Efforts to better harden the networks of defense contractors come as Pentagon analysts investigate a growing number of cases involving the mishandling or removal of classified data from military and corporate systems. Intrusions into defense networks are now close to 30 percent of the Pentagon's Cyber Crime Center's workload, according to senior defense officials. And they say it continues to increase.
The Pentagon's pilot program represents a key breakthrough in the Obama administration's push to make critical networks more secure by sharing intelligence with the private sector and helping companies better protect their systems. In many cases, particularly for defense contractors, the corporate systems carry data tied to sensitive U.S. government programs and weapons.
So far, the trial program involves at least 20 defense companies. It will be extended through mid-November, amid ongoing discussions about how to expand it to more companies and subcontractors.
"The results this far are very promising," said William Lynn, the deputy secretary of defense who launched the program in May.
Lynn, who has just left office, said the government should move as quickly as possible to expand the protections to other vital sectors.
A senior DHS official said no decisions have been made, but any effort to extend the program - including to critical infrastructure - faces a number of challenges.
The official, who spoke on condition of anonymity because the program review is ongoing, said it would be helpful if Congress would pass legislation that explicitly says DHS is responsible for helping private sector companies protect themselves against cyberattack. Also, the legislation should say that companies can be protected from certain privacy and other laws in order to share information with the government for cybersecurity purposes, the official said.
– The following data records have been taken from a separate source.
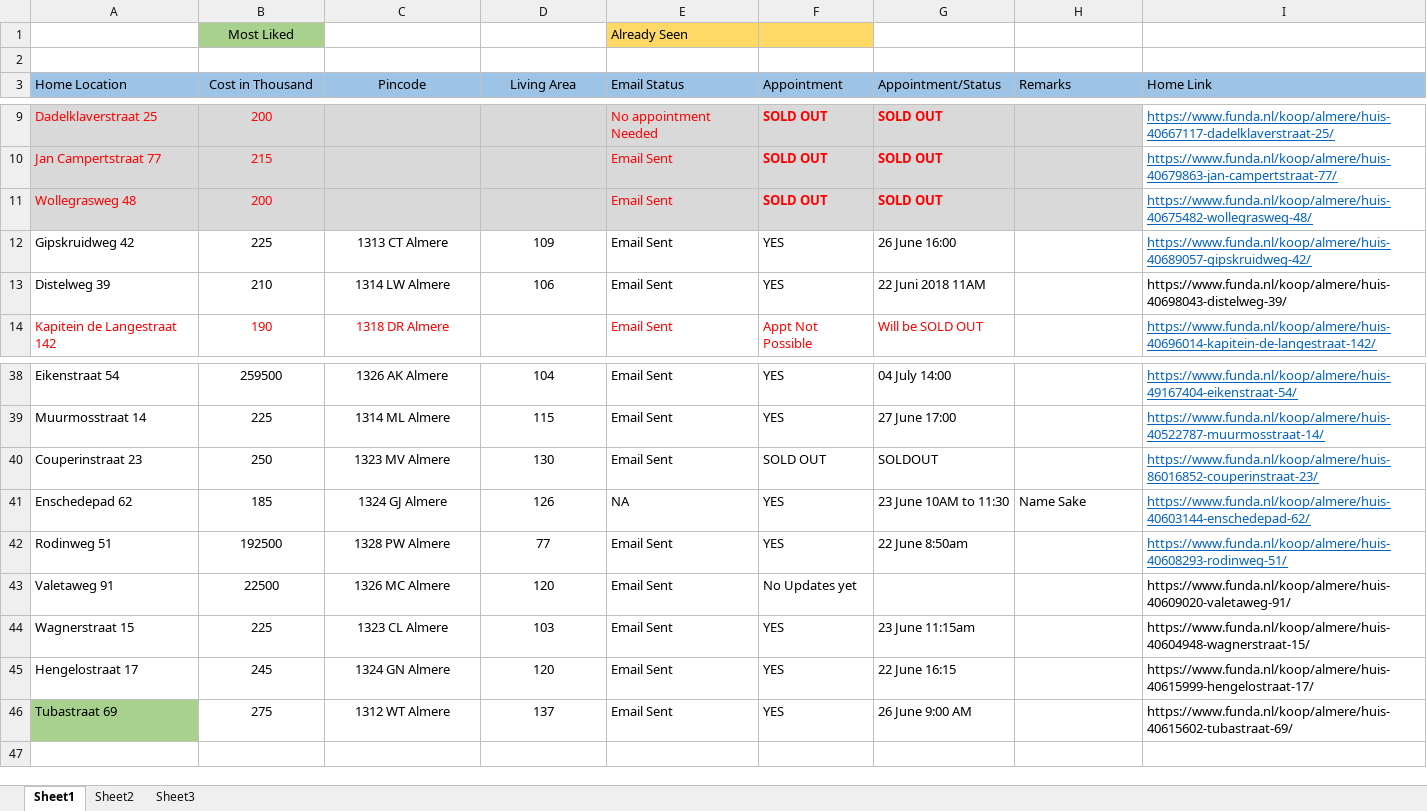
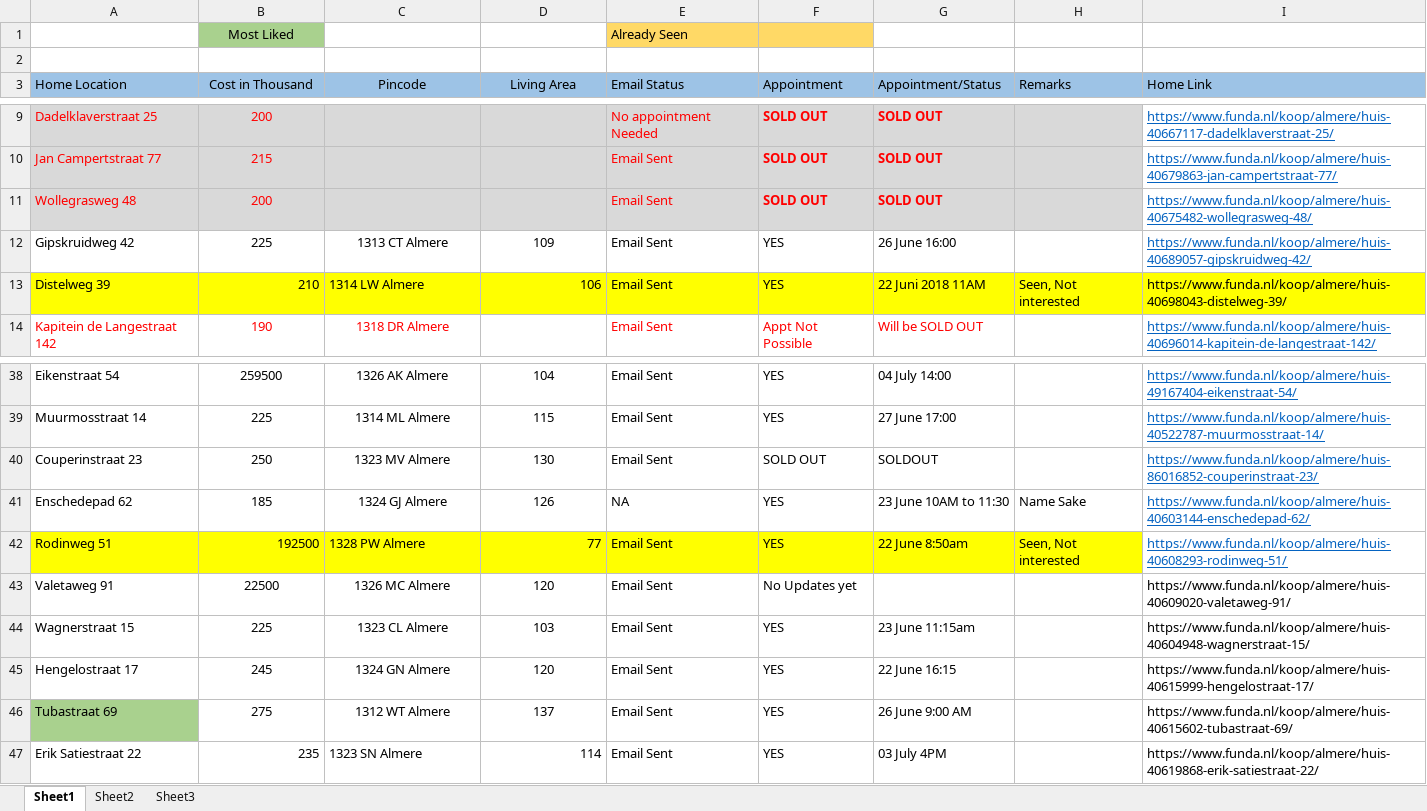
Before and after one commit to Karnankaviya/fundanl, an Excel workbook: Funda.xlsx, sheet Sheet1, drawn as a sheet; only a part is shown, gaps mark what is left out; values as stored, in another font and other column widths than the file's, no borders; the diff names each change by its address in the sheet, - before the commit and + after, or states it on an @@ line.

Commit message:
Added Erik Satiestraat 22

```diff
--- a/Funda.xlsx (sheet Sheet1)
+++ b/Funda.xlsx (sheet Sheet1)
-A13:I13 fill: none
+A13:I13 fill: #FFFF00
-B13 alignment: center
+B13 alignment: right
-C13 alignment: center
+C13 alignment: left
-D13 alignment: center
+D13 alignment: right
-H13 (Remarks): (empty)
+H13 (Remarks): Seen, Not interested
-A42:H42 fill: none
+A42:H42 fill: #FFFF00
-B42 alignment: center
+B42 alignment: right
-C42 alignment: center
+C42 alignment: left
-D42 alignment: center
+D42 alignment: right
-H42 (Remarks): (empty)
+H42 (Remarks): Seen, Not interested
+row 47: Erik Satiestraat 22 | 235 | 1323 SN Almere | 114 | Email Sent | YES | 03 July 4PM |  | https://www.funda.nl/koop/almere/huis-40619868-erik-satiestraat-22/
```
Senior U.S. leaders have been blunt about the escalating dangers of a cyberattack, and have struggled to improve the security of federal networks while also encouraging the public and corporate America to do the same.
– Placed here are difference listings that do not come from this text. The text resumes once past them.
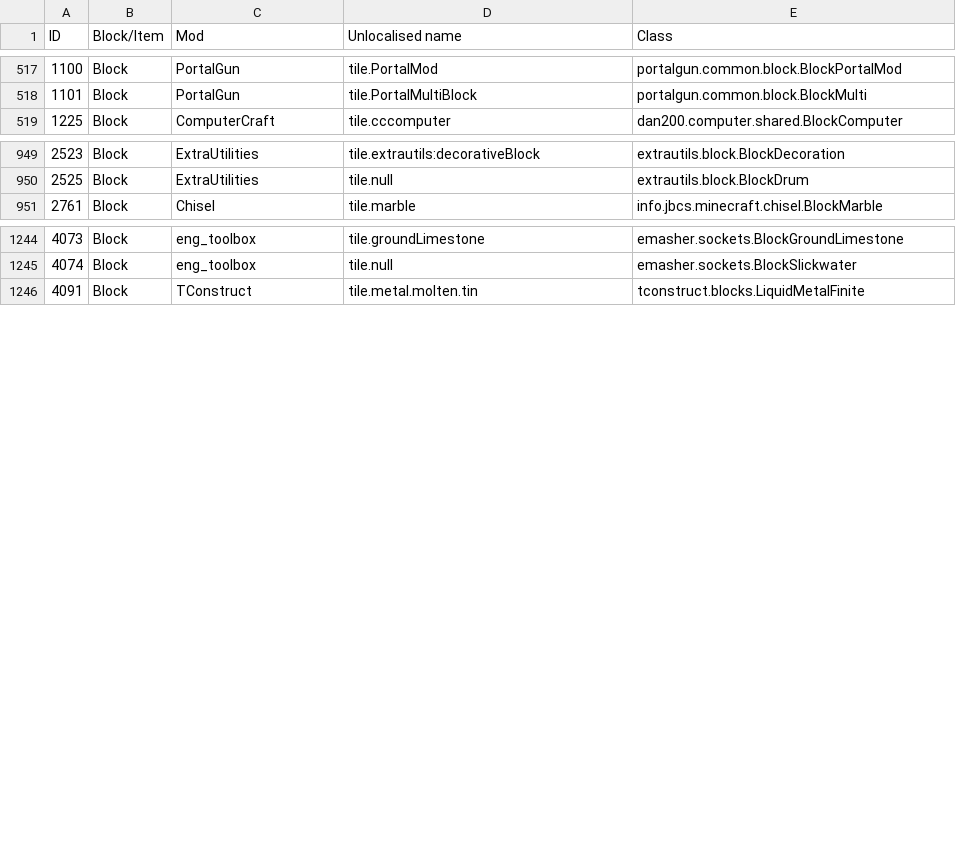
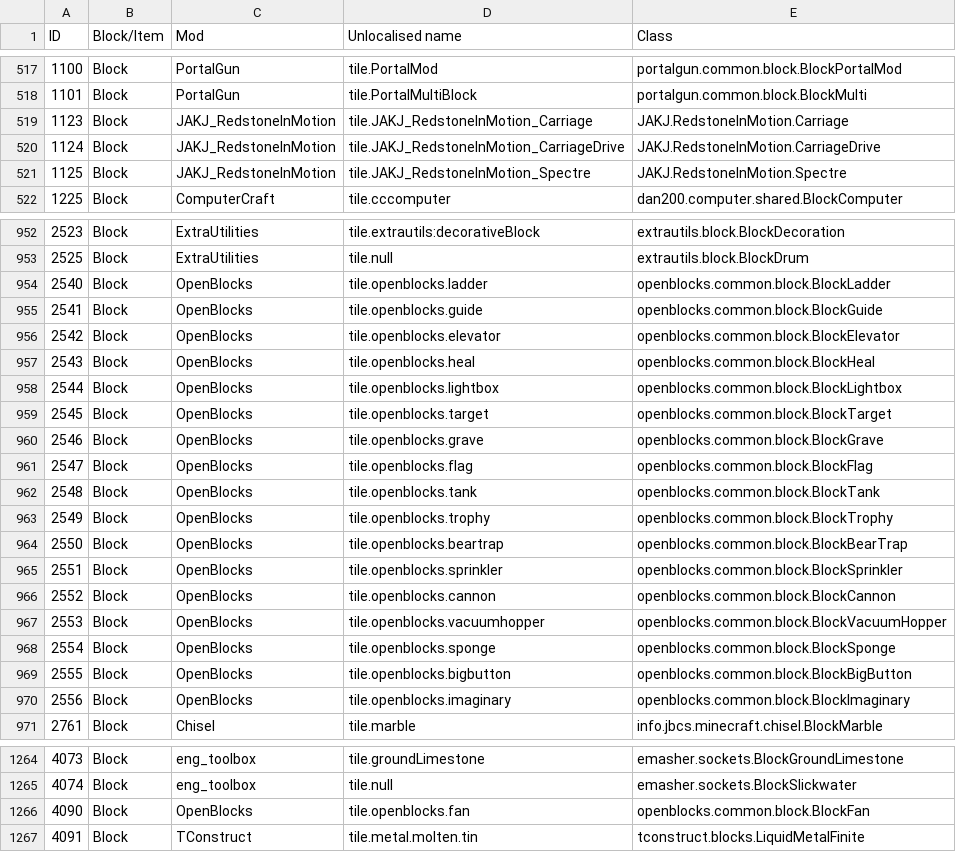
Before and after one commit to KirinDave/ResonantRise, a CSV file: IDMaps/item.csv, drawn as a sheet; only a part is shown, gaps mark what is left out; the diff covers the shown part only.

```diff
--- a/IDMaps/item.csv
+++ b/IDMaps/item.csv
@@ -518,2 +518,5 @@ ID,Block/Item,Mod,Unlocalised name,Class
 1101,Block,PortalGun,tile.PortalMultiBlock,portalgun.common.block.BlockMulti
+1123,Block,JAKJ_RedstoneInMotion,tile.JAKJ_RedstoneInMotion_Carriage,JAKJ.RedstoneInMotion.Carriage
+1124,Block,JAKJ_RedstoneInMotion,tile.JAKJ_RedstoneInMotion_CarriageDrive,JAKJ.RedstoneInMotion.CarriageDrive
+1125,Block,JAKJ_RedstoneInMotion,tile.JAKJ_RedstoneInMotion_Spectre,JAKJ.RedstoneInMotion.Spectre
 1225,Block,ComputerCraft,tile.cccomputer,dan200.computer.shared.BlockComputer
@@ -950,2 +953,19 @@ ID,Block/Item,Mod,Unlocalised name,Class
 2525,Block,ExtraUtilities,tile.null,extrautils.block.BlockDrum
+2540,Block,OpenBlocks,tile.openblocks.ladder,openblocks.common.block.BlockLadder
+2541,Block,OpenBlocks,tile.openblocks.guide,openblocks.common.block.BlockGuide
+2542,Block,OpenBlocks,tile.openblocks.elevator,openblocks.common.block.BlockElevator
+2543,Block,OpenBlocks,tile.openblocks.heal,openblocks.common.block.BlockHeal
+2544,Block,OpenBlocks,tile.openblocks.lightbox,openblocks.common.block.BlockLightbox
+2545,Block,OpenBlocks,tile.openblocks.target,openblocks.common.block.BlockTarget
+2546,Block,OpenBlocks,tile.openblocks.grave,openblocks.common.block.BlockGrave
+2547,Block,OpenBlocks,tile.openblocks.flag,openblocks.common.block.BlockFlag
+2548,Block,OpenBlocks,tile.openblocks.tank,openblocks.common.block.BlockTank
+2549,Block,OpenBlocks,tile.openblocks.trophy,openblocks.common.block.BlockTrophy
+2550,Block,OpenBlocks,tile.openblocks.beartrap,openblocks.common.block.BlockBearTrap
+2551,Block,OpenBlocks,tile.openblocks.sprinkler,openblocks.common.block.BlockSprinkler
+2552,Block,OpenBlocks,tile.openblocks.cannon,openblocks.common.block.BlockCannon
+2553,Block,OpenBlocks,tile.openblocks.vacuumhopper,openblocks.common.block.BlockVacuumHopper
+2554,Block,OpenBlocks,tile.openblocks.sponge,openblocks.common.block.BlockSponge
+2555,Block,OpenBlocks,tile.openblocks.bigbutton,openblocks.common.block.BlockBigButton
+2556,Block,OpenBlocks,tile.openblocks.imaginary,openblocks.common.block.BlockImaginary
 2761,Block,Chisel,tile.marble,info.jbcs.minecraft.chisel.BlockMarble
@@ -1245,2 +1265,3 @@ ID,Block/Item,Mod,Unlocalised name,Class
 4074,Block,eng_toolbox,tile.null,emasher.sockets.BlockSlickwater
+4090,Block,OpenBlocks,tile.openblocks.fan,openblocks.common.block.BlockFan
 4091,Block,TConstruct,tile.metal.molten.tin,tconstruct.blocks.LiquidMetalFinite
```
Also changed, not shown: 10 added rows elsewhere in this file, 10 other files.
"Cyber actually can bring us to our knees," said Adm. Mike Mullen, chairman of the Joint Chiefs of Staff, adding that at some point the Pentagon may need to develop some type of governing structure similar to how the U.S. and allies monitor and limit nuclear weapons.
Data compiled by the Defense Cyber Crime Center shows that the number of investigations handled by analysts there has more than tripled over the past 10 years. And a growing number of them involve defense contractors - including those participating in the pilot program.
Housed near Fort Meade, Md., the so-called DC3 employs about 100 digital examiners who sift through millions of bytes of data in the digital forensics lab. Stacks of hard drives line the shelves, and clear plastic evidence bags are filled with a vast expanse of computer technology - from cell phones and tiny flash drives to iPads, Wii consoles and Nintendo games.
The analysts dissect intrusions, malware and other attacks that have breached or tried to burrow into the defense contractors' computer systems. And while those investigations are just a small fraction of the lab's work, the number has grown steadily over the past three years.
The caseload includes about 100 in the past year that involve the defense industrial base. Much of the center's work is for criminal cases for the military's investigative branches - including the Army and Navy criminal investigative services and the Air Force Office of Special Investigations.
Cybersecurity expert James Lewis said there will be some tough hurdles in any effort to expand the pilot program to more military contractors or through DHS to other critical infrastructure companies. But he said it can be done.
The Pentagon has multi-million dollar contracts with companies, making it easier to build on those relationships and, if needed, link cyber threat cooperation to future contracts, said Lewis, who is with the Center for Strategic and International Studies.
DHS, however, doesn't have that type of contracting relationship with electric companies, power generation plants, financial firms or other critical corporations that run vital infrastructure. And the agency would probably need additional congressional authorities to set up a program similar to the Defense Department pilot.